• _TASK TO CARRY OUT_
Go through the records and show each line where the word "Duration" occurs.

§ §

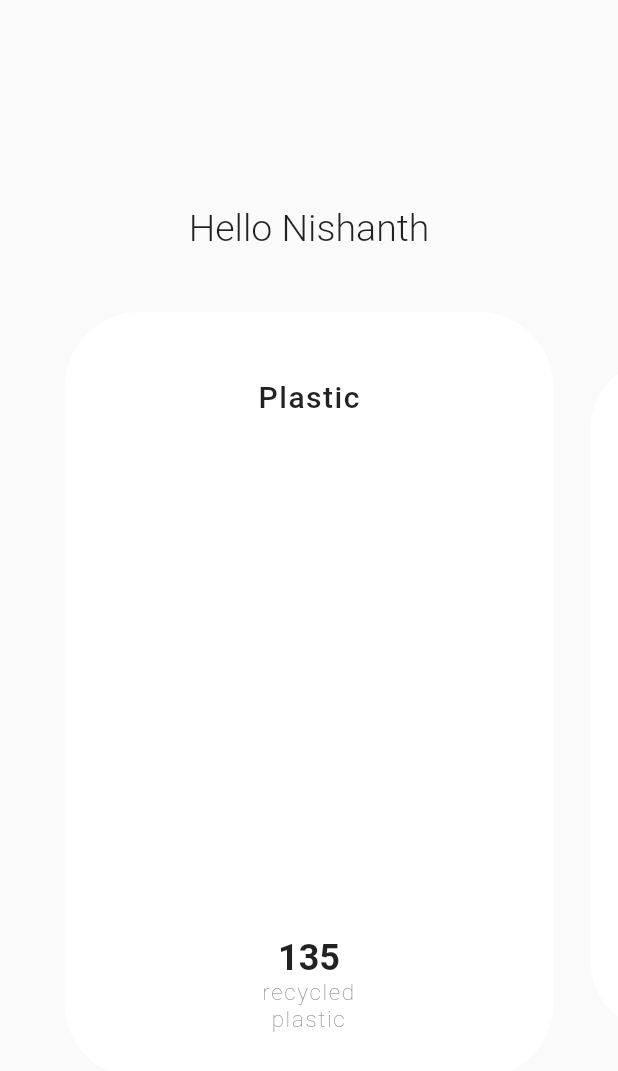
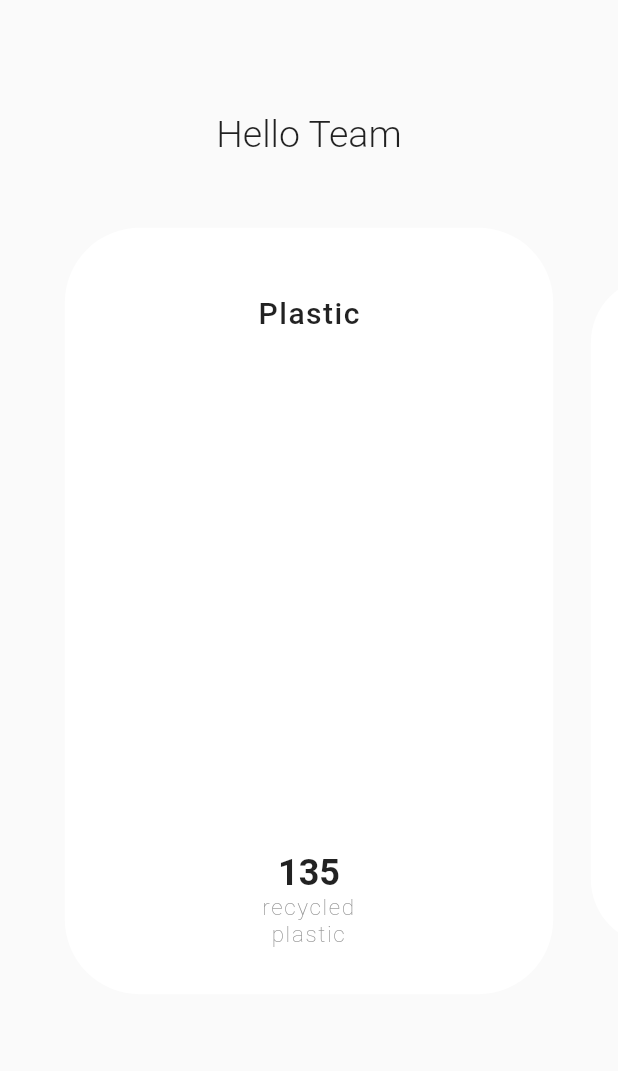
Before and after one commit to Garbage-Disposal-Locations-App/Garbage-Disposal-Locations-App, a Flutter app: the MainUI widget shown alone on an empty page, opened directly, on a phone screen of 412 x 824 dp. Shown: the top 1071 px of the screen. Run offline on Flutter 3.47's test engine with Material 2 defaults, Android fonts, the phone set to English and light mode, and no system bars; drawn by our look-alikes of carousel_slider; our stand-ins replace cloud_firestore, firebase_core, google_maps_flutter, page_transition; missing offline and left inert: cloud_firestore_web, firebase_core_web; accounts and stored records are empty; Roboto replaces fonts that are missing (Arial).

Commit message:
Updated Maps

```diff
--- a/recycleapp/lib/all.dart
+++ b/recycleapp/lib/all.dart
@@ -1,6 +1,5 @@
 export 'loadingPage.dart';
 export 'homePage.dart';
 export 'accountPage.dart';
-export 'historyPage.dart';
 export 'navigation/all.dart';
 export 'statistics.dart';
--- a/recycleapp/lib/homePage.dart
+++ b/recycleapp/lib/homePage.dart
@@ -39,7 +39,7 @@ class _HomePageState extends State<HomePage> {
               Column(
                 children: [
                   Expanded(
-                    flex: 9,
+                    flex: 10,
                     child: MyMap()
                   ),
                   Expanded(
@@ -48,7 +48,7 @@ class _HomePageState extends State<HomePage> {
                   )
                 ]
               ),
-              TopBar(0.6, 0.05, 0.6, Color(0xff58a31f)),
+              TopBar(0.8, 0.4, 0.6, Color(0xff58a31f)),
             ]
           )
         )
--- a/recycleapp/lib/loadingPage.dart
+++ b/recycleapp/lib/loadingPage.dart
@@ -17,7 +17,7 @@ class _SecondLoadState extends State<SecondLoad> with TickerProviderStateMixin {
       vsync: this,
       duration: Duration(seconds: 2)
     );
-    Timer(Duration(seconds: 7), () => _animationControl.forward());
+    Timer(Duration(seconds: 5), () => _animationControl.forward());
     super.initState();
   }
 
--- a/recycleapp/lib/statistics.dart
+++ b/recycleapp/lib/statistics.dart
@@ -1,8 +1,7 @@
-import 'dart:async';
-
 import 'package:flutter/material.dart';
 import 'all.dart';
 import 'package:carousel_slider/carousel_slider.dart';
+import 'package:cloud_firestore/cloud_firestore.dart';
 
 class MainUI extends StatefulWidget{
   _MainUIState createState() => _MainUIState();
@@ -14,7 +13,14 @@ class Card extends StatelessWidget {
   final String subText;
   Card(this.title, this.subText, this.count);
 
+
+
   Widget build(BuildContext context) {
+    FirebaseFirestore firestore = FirebaseFirestore.instance;
+    CollectionReference users = firestore.collection('TestData');
+    Future<DocumentSnapshot> document = users.doc('MNgZPtY0Y8LePIKjtbJw').get();
+    print(document);
+
     return Container(
       width: double.maxFinite,
       height: double.maxFinite,
@@ -30,7 +36,7 @@ class Card extends StatelessWidget {
         children: [
           Expanded(
             flex: 1,
-            child: SizedBox(),
+            child: SizedBox()
           ),
           Expanded(
             flex: 2,
@@ -89,13 +95,13 @@ class _MainUIState extends State<MainUI> {
       crossAxisAlignment: CrossAxisAlignment.center,
       children: [
         Expanded(
-          flex: 2,
+          flex: 1,
           child: SizedBox()
         ),
         Expanded(
           flex: 1,
           child: Text(
-            "Hello Nishanth",
+            "Hello Team",
             textAlign: TextAlign.center,
             style: TextStyle(
               fontSize: 25,
@@ -114,17 +120,14 @@ class _MainUIState extends State<MainUI> {
                   Card("Paper", "paper", 20),
                   Card("Glass", "glass", 100)
                 ],
-
               //Slider Container properties
                 options: CarouselOptions(
                   height: (MediaQuery.of(context).size.height / 8) * 5,
                   enlargeCenterPage: true,
-                  autoPlay: false,
                   autoPlayCurve: Curves.fastOutSlowIn,
                   enableInfiniteScroll: false,
                   autoPlayAnimationDuration: Duration(milliseconds: 800),
                   viewportFraction: 0.8,
-
                 ),
               ),
             ],
--- a/recycleapp/pubspec.yaml
+++ b/recycleapp/pubspec.yaml
@@ -23,9 +23,9 @@ environment:
 dependencies:
   flutter:
     sdk: flutter
-  firebase_core: "^0.7.0"
-  cloud_firestore: "^0.16.0"
   carousel_slider: ^2.3.1
+  firebase_core: ^0.6.0
+  cloud_firestore: ^0.15.0
 
 
   # The following adds the Cupertino Icons font to your application.
```
Also changed, not shown: recycleapp/lib/main.dart (+5 -2 lines), recycleapp/lib/map/map.dart (+12 -6 lines), recycleapp/pubspec.lock, 2 other files.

§ §

• _PROBLEM SOLUTION_
       duration: Duration(seconds: 2)
-    Timer(Duration(seconds: 7), () => _animationControl.forward());
+    Timer(Duration(seconds: 5), () => _animationControl.forward());
                   autoPlayAnimationDuration: Duration(milliseconds: 800),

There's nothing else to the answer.